Cleaning Up Bushwick One Block At A Time

Since the pandemic started, and sanitation litter basket service got significantly cut, garbage issues have only gotten worse in Bushwick. Complaints about illegal dumping of trash, dirty sidewalks, missed collection, and derelict vehicles are among the top three issues Brooklyn Community Board 4 (CB4) has received the most complaints about since the start of the COVID-19 pandemic, Celestina Leon, CB4 District Manager told Bklyner.

“[Takeout] became a popular and necessary thing for businesses to survive. But it also created this garbage problem,” said Nicole De Santis, the Executive Director of the Clean Bushwick Initiative. “When you have budget cuts on top of communities that are already grossly underserved, you really notice the overflowing trash can.”

Litter on a sidewalk in Bushwick./ Anna Conkling Bklyner

The Clean Bushwick Initiative was created by neighbor Sarah Back, who has since moved to California, to do just that – clean up the streets of Bushwick. If a group of 30 volunteers shows up, they can collect between 60 and 70 trashbags full within one hour, says De Santis, who has been involved in the efforts since the early days of 2016, along with Assistant Director Kristen Tadrous.

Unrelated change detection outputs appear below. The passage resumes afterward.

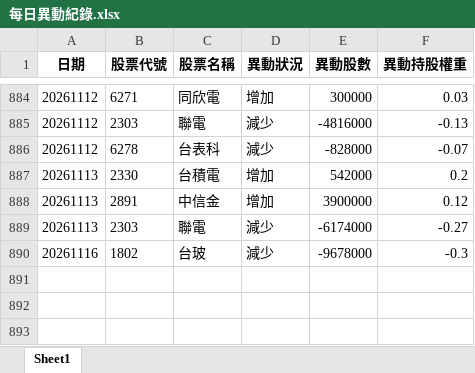
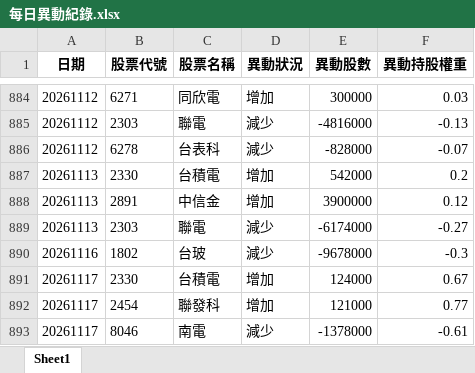
Before and after one commit to moneyorz/00981a-tracker, an Excel workbook: 每日異動紀錄.xlsx, sheet Sheet1, drawn as a sheet; only a part is shown, gaps mark what is left out; values as stored, in another font and other column widths than the file's, no borders; the diff names each change by its address in the sheet, - before the commit and + after, or states it on an @@ line.

```diff
--- a/每日異動紀錄.xlsx (sheet Sheet1)
+++ b/每日異動紀錄.xlsx (sheet Sheet1)
+row 891: 20261117 | 2330 | 台積電 | 增加 | 124000 | 0.67
+row 892: 20261117 | 2454 | 聯發科 | 增加 | 121000 | 0.77
+row 893: 20261117 | 8046 | 南電 | 減少 | -1378000 | -0.61
```
Also changed, not shown: 1 other file.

“Clean Bushwick Initiative has helped connect newcomers and long-time residents to opportunities and resources to make a difference in the neighborhood through their cleanup events,” said Leon.

Volunteers planting trees./ Photo provided by De Santis

“The cleanups may seem ineffective at times due to the sheer volume of waste in Bushwick, although Clean Bushwick Initiative’s enthusiasm and community-centric efforts helped start larger conversations about waste and community accountability,” she added.  “The Clean Bushwick Initiative has willingly stepped up to play a part in reshaping that narrative, spotlighting how community members and stakeholders care about their blocks and how they look.”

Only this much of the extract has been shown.